+++ EXERCISE DATA

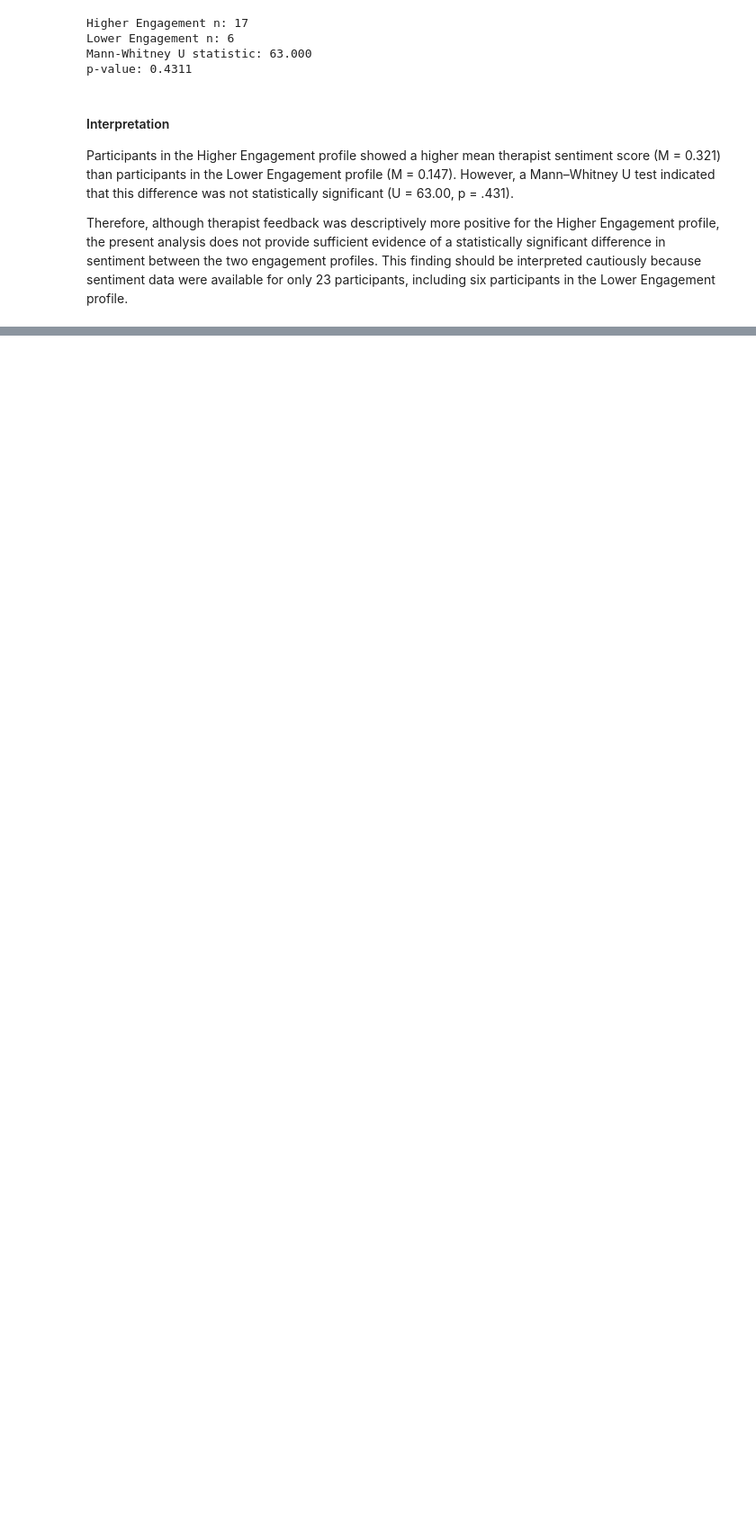
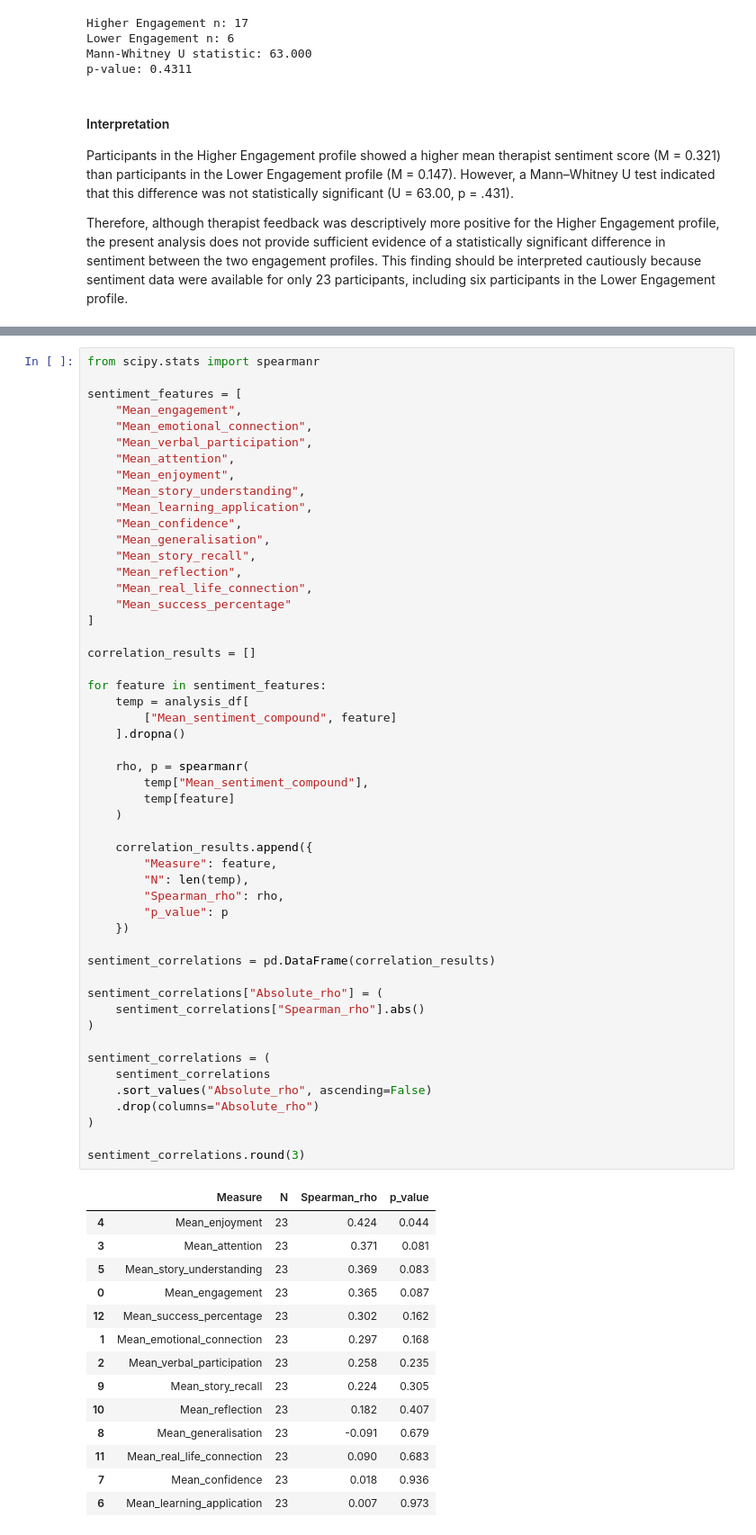
Before and after one commit to PuspitaGoswami/asd-interventions, a Jupyter notebook: notebooks/05_profile_interpretation.ipynb, the cells around one changed output, grey strips where cells are left out. Shown at 90% size. Drawn from its saved outputs; the diff is of its cells as text; blank space fills up the shorter version.

```diff
--- a/notebooks/05_profile_interpretation.ipynb
+++ b/notebooks/05_profile_interpretation.ipynb
@@ -439,0 +446,66 @@ Therefore, although therapist feedback was descriptively more positive for the H
+# %%
+from scipy.stats import spearmanr
+
+sentiment_features = [
+    "Mean_engagement",
+    "Mean_emotional_connection",
+    "Mean_verbal_participation",
+    "Mean_attention",
+    "Mean_enjoyment",
+    "Mean_story_understanding",
+    "Mean_learning_application",
+    "Mean_confidence",
+    "Mean_generalisation",
+    "Mean_story_recall",
+    "Mean_reflection",
+    "Mean_real_life_connection",
+    "Mean_success_percentage"
+]
+
+correlation_results = []
+
+for feature in sentiment_features:
+    temp = analysis_df[
+        ["Mean_sentiment_compound", feature]
+    ].dropna()
+
+    rho, p = spearmanr(
+        temp["Mean_sentiment_compound"],
+        temp[feature]
+    )
+
+    correlation_results.append({
+        "Measure": feature,
+        "N": len(temp),
+        "Spearman_rho": rho,
+        "p_value": p
+    })
+
+sentiment_correlations = pd.DataFrame(correlation_results)
+
+sentiment_correlations["Absolute_rho"] = (
+    sentiment_correlations["Spearman_rho"].abs()
+)
+
+sentiment_correlations = (
+    sentiment_correlations
+    .sort_values("Absolute_rho", ascending=False)
+    .drop(columns="Absolute_rho")
+)
+
+sentiment_correlations.round(3)
+# %% [output]
+|  | Measure | N | Spearman_rho | p_value |
+| 4 | Mean_enjoyment | 23 | 0.424 | 0.044 |
+| 3 | Mean_attention | 23 | 0.371 | 0.081 |
+| 5 | Mean_story_understanding | 23 | 0.369 | 0.083 |
+| 0 | Mean_engagement | 23 | 0.365 | 0.087 |
+| 12 | Mean_success_percentage | 23 | 0.302 | 0.162 |
+| 1 | Mean_emotional_connection | 23 | 0.297 | 0.168 |
+| 2 | Mean_verbal_participation | 23 | 0.258 | 0.235 |
+| 9 | Mean_story_recall | 23 | 0.224 | 0.305 |
+| 10 | Mean_reflection | 23 | 0.182 | 0.407 |
+| 8 | Mean_generalisation | 23 | -0.091 | 0.679 |
+| 11 | Mean_real_life_connection | 23 | 0.090 | 0.683 |
+| 7 | Mean_confidence | 23 | 0.018 | 0.936 |
+| 6 | Mean_learning_application | 23 | 0.007 | 0.973 |
```
Also changed, not shown: parts of 5 cells of this notebook.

++++++

From the records above, return each line that has the string "temp".

- SOLUTION FOR THIS PROBLEM
+    temp = analysis_df[
+        temp["Mean_sentiment_compound"],
+        temp[feature]
+        "N": len(temp),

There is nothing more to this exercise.